> [TASK BRIEF]:
Report all lines below with the word "padding".

> [STUDY MATERIAL]:
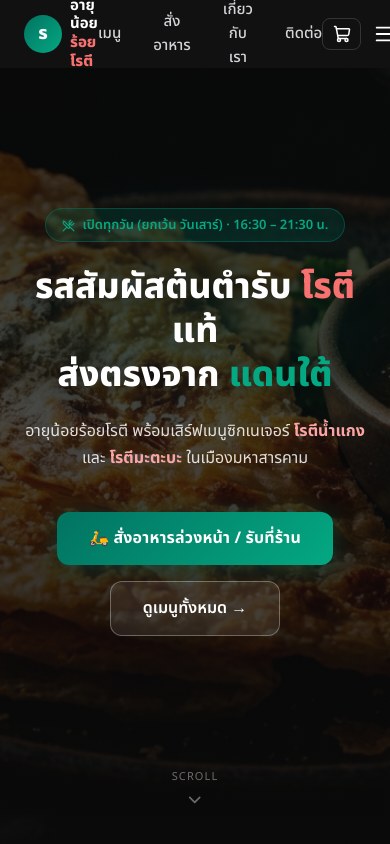
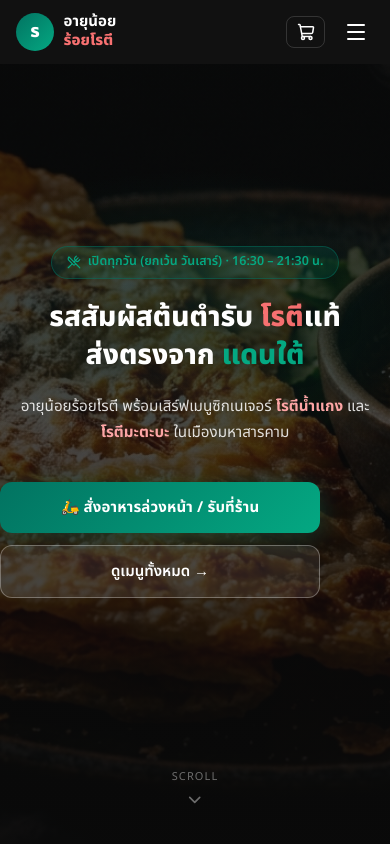
Before and after one commit to gl00fzy/aryunoi_roiroti, a Next.js app: page / in a window 390 px wide. Shown: the top 844 px of the page. Built offline with nearby package versions, Linux system fonts and the light colour scheme.

Commit message:
Fix mobile responsive Navbar layout and Hero headline typography

```diff
--- a/components/HeroSection.tsx
+++ b/components/HeroSection.tsx
@@ -80,10 +80,10 @@ export default function HeroSection() {
           position: "relative",
           zIndex: 2,
           textAlign: "center",
-          padding: "2rem 1.5rem",
           maxWidth: 800,
           animation: "fadeInUp 1s ease forwards",
         }}
+        className="px-4 pt-24 pb-8 sm:px-6 sm:py-12"
       >
         {/* Badge */}
         <div
@@ -91,17 +91,18 @@ export default function HeroSection() {
           style={{
             display: "inline-flex",
             alignItems: "center",
-            gap: "0.5rem",
+            gap: "0.45rem",
             backgroundColor: "rgba(2,115,97,0.2)",
             border: "1px solid rgba(2,115,97,0.5)",
             borderRadius: 100,
-            padding: "0.35rem 1rem",
-            marginBottom: "1.5rem",
+            padding: "0.35rem 0.9rem",
+            marginBottom: "1.25rem",
             backdropFilter: "blur(8px)",
+            maxWidth: "100%",
           }}
         >
-          <UtensilsCrossed size={13} color="#04a882" />
-          <span style={{ color: "#04a882", fontSize: 13, fontWeight: 600 }}>
+          <UtensilsCrossed size={14} color="#04a882" style={{ flexShrink: 0 }} />
+          <span style={{ color: "#04a882", fontSize: "clamp(11px, 3.2vw, 13px)", fontWeight: 600, whiteSpace: "nowrap" }}>
             เปิดทุกวัน (ยกเว้น วันเสาร์) · 16:30 – 21:30 น.
           </span>
         </div>
@@ -110,36 +111,38 @@ export default function HeroSection() {
         <h1
           style={{
             color: "#ffffff",
-            fontSize: "clamp(2.2rem, 6vw, 4rem)",
+            fontSize: "clamp(1.75rem, 5.8vw, 3.8rem)",
             fontWeight: 800,
-            lineHeight: 1.25,
+            lineHeight: 1.35,
             marginBottom: "1.25rem",
             textShadow: "0 2px 20px rgba(0,0,0,0.5)",
           }}
         >
-          รสสัมผัสต้นตำรับ{" "}
-          <span style={{ color: "#f87171" }}>โรตี</span>
-          แท้
+          <span style={{ display: "inline-block" }}>รสสัมผัสต้นตำรับ</span>{" "}
+          <span style={{ display: "inline-block", whiteSpace: "nowrap" }}>
+            <span style={{ color: "#f87171" }}>โรตี</span>แท้
+          </span>
           <br />
-          ส่งตรงจาก{" "}
-          <span style={{ color: "#04a882" }}>แดนใต้</span>
+          <span style={{ display: "inline-block", whiteSpace: "nowrap" }}>
+            ส่งตรงจาก <span style={{ color: "#04a882" }}>แดนใต้</span>
+          </span>
         </h1>
 
         {/* Sub-headline */}
         <p
           style={{
             color: "rgba(255,255,255,0.85)",
-            fontSize: "clamp(1rem, 2.5vw, 1.2rem)",
+            fontSize: "clamp(0.95rem, 2.8vw, 1.15rem)",
             fontWeight: 400,
             maxWidth: 580,
-            margin: "0 auto 2.5rem",
+            margin: "0 auto 2.25rem",
             lineHeight: 1.7,
           }}
         >
           อายุน้อยร้อยโรตี พร้อมเสิร์ฟเมนูซิกเนเจอร์{" "}
-          <span style={{ color: "#fca5a5", fontWeight: 700 }}>โรตีน้ำแกง</span>{" "}
+          <span style={{ color: "#fca5a5", fontWeight: 700, display: "inline-block", whiteSpace: "nowrap" }}>โรตีน้ำแกง</span>{" "}
           และ{" "}
-          <span style={{ color: "#fca5a5", fontWeight: 700 }}>โรตีมะตะบะ</span>{" "}
+          <span style={{ color: "#fca5a5", fontWeight: 700, display: "inline-block", whiteSpace: "nowrap" }}>โรตีมะตะบะ</span>{" "}
           ในเมืองมหาสารคาม
         </p>
 
@@ -147,10 +150,11 @@ export default function HeroSection() {
         <div
           style={{
             display: "flex",
-            gap: "1rem",
+            gap: "0.75rem",
             justifyContent: "center",
             flexWrap: "wrap",
           }}
+          className="flex-col sm:flex-row items-center w-full max-w-xs sm:max-w-none mx-auto"
         >
           <button
             id="cta-order"
@@ -161,14 +165,15 @@ export default function HeroSection() {
               borderRadius: 12,
               color: "#fff",
               cursor: "pointer",
-              padding: "0.85rem 2rem",
-              fontSize: 16,
+              padding: "0.85rem 1.75rem",
+              fontSize: 15,
               fontFamily: "Noto Sans Thai, sans-serif",
               fontWeight: 700,
               boxShadow: "0 4px 24px rgba(2,115,97,0.4)",
               transition: "all 0.2s ease",
               letterSpacing: "0.01em",
             }}
+            className="w-full sm:w-auto text-center"
             onMouseEnter={(e) => {
               (e.currentTarget as HTMLButtonElement).style.transform = "translateY(-2px)";
               (e.currentTarget as HTMLButtonElement).style.boxShadow = "0 8px 32px rgba(2,115,97,0.5)";
@@ -190,13 +195,14 @@ export default function HeroSection() {
               borderRadius: 12,
               color: "#fff",
               cursor: "pointer",
-              padding: "0.85rem 2rem",
-              fontSize: 16,
+              padding: "0.85rem 1.75rem",
+              fontSize: 15,
               fontFamily: "Noto Sans Thai, sans-serif",
               fontWeight: 600,
               backdropFilter: "blur(8px)",
               transition: "all 0.2s ease",
             }}
+            className="w-full sm:w-auto text-center"
             onMouseEnter={(e) => {
               (e.currentTarget as HTMLButtonElement).style.background = "rgba(255,255,255,0.14)";
               (e.currentTarget as HTMLButtonElement).style.transform = "translateY(-2px)";
--- a/components/Navbar.tsx
+++ b/components/Navbar.tsx
@@ -50,18 +50,18 @@ export default function Navbar({ onCartOpen }: NavbarProps) {
           style={{
             maxWidth: 1200,
             margin: "0 auto",
-            padding: "0 1.5rem",
+            padding: "0 1rem",
             display: "flex",
             alignItems: "center",
             justifyContent: "space-between",
-            height: 68,
+            height: 64,
           }}
         >
           {/* Logo */}
           <a
             href="#"
             onClick={(e) => { e.preventDefault(); window.scrollTo({ top: 0, behavior: "smooth" }); }}
-            style={{ textDecoration: "none", display: "flex", alignItems: "center", gap: "0.5rem" }}
+            style={{ textDecoration: "none", display: "flex", alignItems: "center", gap: "0.6rem", flexShrink: 0 }}
           >
             <div
               style={{
@@ -80,19 +80,18 @@ export default function Navbar({ onCartOpen }: NavbarProps) {
             >
               ร
             </div>
-            <div>
+            <div style={{ whiteSpace: "nowrap" }}>
               <p style={{ color: "#ffffff", fontWeight: 700, fontSize: 15, lineHeight: 1.2, margin: 0 }}>
                 อายุน้อย
               </p>
               <p style={{ margin: 0, lineHeight: 1.2 }}>
-                <span style={{ color: "#f87171", fontWeight: 800, fontSize: 15 }}>ร้อย</span>
-                <span style={{ color: "#f87171", fontWeight: 800, fontSize: 15 }}>โรตี</span>
+                <span style={{ color: "#f87171", fontWeight: 800, fontSize: 15 }}>ร้อยโรตี</span>
               </p>
             </div>
           </a>
 
-          {/* Desktop Links */}
-          <div style={{ display: "flex", alignItems: "center", gap: "2rem" }} className="hidden md:flex">
+          {/* Desktop Links (Hidden on mobile via Tailwind hidden md:flex) */}
+          <div className="hidden md:flex items-center gap-8">
             {navLinks.map((l) => (
               <button
                 key={l.href}
@@ -196,12 +195,11 @@ export default function Navbar({ onCartOpen }: NavbarProps) {
                 border: "none",
                 color: "#fff",
                 cursor: "pointer",
-                display: "flex",
-                alignItems: "center",
+                padding: "0.4rem",
               }}
-              className="flex md:hidden"
+              className="flex md:hidden items-center justify-center"
             >
-              {mobileOpen ? <X size={22} /> : <Menu size={22} />}
+              {mobileOpen ? <X size={24} /> : <Menu size={24} />}
             </button>
           </div>
         </div>
```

> [TASK ANSWER]:
-          padding: "2rem 1.5rem",
-            padding: "0.35rem 1rem",
+            padding: "0.35rem 0.9rem",
-              padding: "0.85rem 2rem",
+              padding: "0.85rem 1.75rem",
-              padding: "0.85rem 2rem",
+              padding: "0.85rem 1.75rem",
-            padding: "0 1.5rem",
+            padding: "0 1rem",
+                padding: "0.4rem",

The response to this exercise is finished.